Before your surgery, you will need to have a physical exam done.
- This may be done by your surgeon or your primary care doctor.
- You may need to visit a specialist who takes care of problems such as diabetes, lung disease, or heart disease.
- Try to have this checkup at least 2 or 3 weeks before your surgery. That way, your doctors can take care of any medical problems you might have well before your surgery.
Some hospitals will also have you visit with an anesthesia provider at the hospital before surgery.
- You will be asked many questions about your medical history.
- You may also have a chest x-ray, lab tests, or an electrocardiogram (ECG) during this visit.
Find Out How you Should Manage your Medicines
Bring a list of medicines you are taking with you every time you see a provider. This includes medicines you bought without a prescription and medicines you do not take every day. Include information on the dose and how often you take your medicines.
Your providers will need to know about any alternative treatments you have had.

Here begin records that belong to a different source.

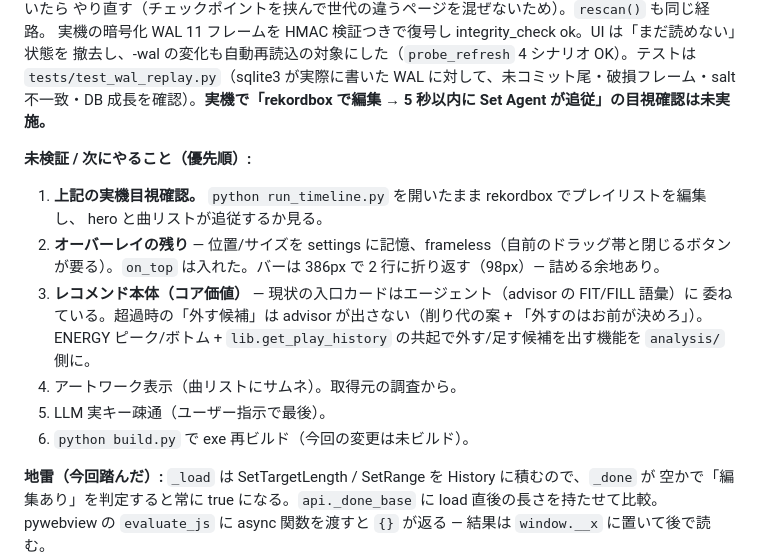
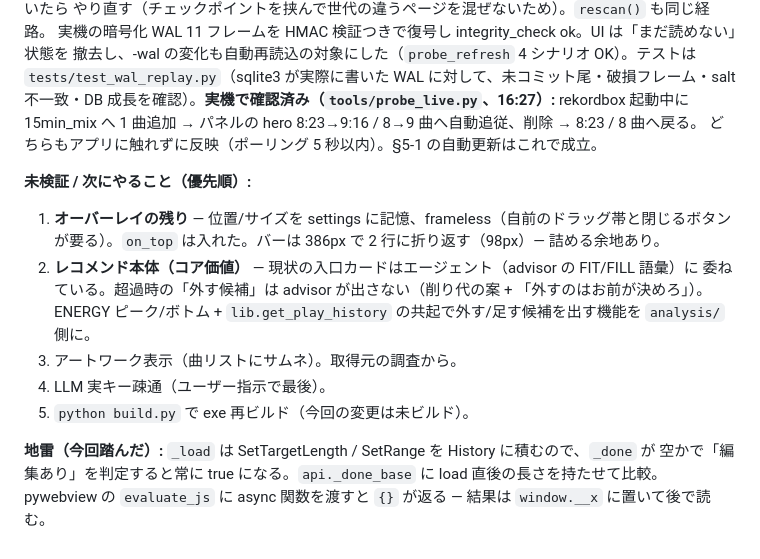
Before and after one commit to utsumi123456/my-project, a Markdown page: HANDOFF.md, the part around the change. Rendered like a GitHub page.

Commit message:
Record live confirmation of WAL-driven auto refresh
Co-Authored-By: Claude Fable 5.1 <noreply@anthropic.com>

```diff
--- a/HANDOFF.md
+++ b/HANDOFF.md
@@ -66,19 +66,19 @@ salt・チェックサム）を平文で持ち、ページ本体は master.db
 実機の暗号化 WAL 11 フレームを HMAC 検証つきで復号し integrity_check ok。UI は「まだ読めない」状態を
 撤去し、-wal の変化も自動再読込の対象にした（`probe_refresh` 4 シナリオ OK）。テストは
 `tests/test_wal_replay.py`（sqlite3 が実際に書いた WAL に対して、未コミット尾・破損フレーム・salt
-不一致・DB 成長を確認）。**実機で「rekordbox で編集 → 5 秒以内に Set Agent が追従」の目視確認は未実施。**
+不一致・DB 成長を確認）。**実機で確認済み（`tools/probe_live.py`、16:27）:** rekordbox 起動中に
+15min_mix へ 1 曲追加 → パネルの hero 8:23→9:16 / 8→9 曲へ自動追従、削除 → 8:23 / 8 曲へ戻る。
+どちらもアプリに触れずに反映（ポーリング 5 秒以内）。§5-1 の自動更新はこれで成立。
 
 **未検証 / 次にやること（優先順）:**
-1. **上記の実機目視確認。** `python run_timeline.py` を開いたまま rekordbox でプレイリストを編集し、
-   hero と曲リストが追従するか見る。
-2. **オーバーレイの残り** — 位置/サイズを settings に記憶、frameless（自前のドラッグ帯と閉じるボタン
+1. **オーバーレイの残り** — 位置/サイズを settings に記憶、frameless（自前のドラッグ帯と閉じるボタン
    が要る）。`on_top` は入れた。バーは 386px で 2 行に折り返す（98px）— 詰める余地あり。
-3. **レコメンド本体（コア価値）** — 現状の入口カードはエージェント（advisor の FIT/FILL 語彙）に
+2. **レコメンド本体（コア価値）** — 現状の入口カードはエージェント（advisor の FIT/FILL 語彙）に
    委ねている。超過時の「外す候補」は advisor が出さない（削り代の案 + 「外すのはお前が決めろ」）。
    ENERGY ピーク/ボトム + `lib.get_play_history` の共起で外す/足す候補を出す機能を `analysis/` 側に。
-4. アートワーク表示（曲リストにサムネ）。取得元の調査から。
-5. LLM 実キー疎通（ユーザー指示で最後）。
-6. `python build.py` で exe 再ビルド（今回の変更は未ビルド）。
+3. アートワーク表示（曲リストにサムネ）。取得元の調査から。
+4. LLM 実キー疎通（ユーザー指示で最後）。
+5. `python build.py` で exe 再ビルド（今回の変更は未ビルド）。
 
 **地雷（今回踏んだ）:** `_load` は SetTargetLength / SetRange を History に積むので、`_done` が
 空かで「編集あり」を判定すると常に true になる。`api._done_base` に load 直後の長さを持たせて比較。
```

Tell them about any vitamins, supplements, minerals, or natural medicines you are taking, as well.
Two weeks before surgery, you may need to stop taking medicines that make put you at risk of bleeding during surgery. Medicines includes aspirin, ibuprofen (Advil, Motrin), naproxen (Naprosyn, Aleve), and other drugs.
Ask your doctor which medicines you should still take on the day of your surgery.
Manage your Medical Problems
If you have diabetes, heart disease, or other medical problems, your surgeon will have you see the doctors who treat you for these problems. Your risk of problems after surgery will be lower if you have diabetes and other medical conditions under control before surgery.
You may not be able to have dental work for 3 months after certain surgeries (joint replacement or heart valve surgery). So be sure to schedule your dental work before your surgery.
If you smoke, you need to stop. Ask your health care provider for help. Smoking will slow down your healing after surgery.
Tell all your providers that you are having surgery. They may suggest a change in your medicines before your operation.
Beauchamp RD, Higgins MS. Perioperative patient safety. In: Townsend CM, Beauchamp RD, Evers BM, Mattox KL, eds. Sabiston Textbook of Surgery. 19th ed. Philadelphia, PA: Elsevier Saunders; 2012:chap 10.
- Weight control and diet (Detailed Report)
- Back pain and sciatica (Detailed Report)
- Skin wrinkles and blemishes (Detailed Report)
- Exercise (Detailed Report)
- Rheumatoid arthritis (Alternative Medicine)
- Smoking (Detailed Report)
- Burns (Alternative Medicine)
- Ulcerative colitis (Detailed Report)
- Transient ischemic attacks (Alternative Medicine)
- Getting yourself healthy before surgery
- Your diet after gastric bypass surgery
- Getting your home ready - after the hospital
- Diet after gastric banding
- Type 2 diabetes - self-care
- Benign positional vertigo - aftercare
- Labyrinthitis - aftercare
- Managing your chronic back pain
- Gastrostomy feeding tube - bolus
- When you have urinary incontinence
Review Date: 10/24/2014
Reviewed By: Debra G. Wechter, MD, FACS, General Surgery practice specializing in breast cancer, Virginia Mason Medical Center, Seattle, WA. Also reviewed by David Zieve, MD, MHA, Isla Ogilvie, PhD, and the A.D.A.M. Editorial team.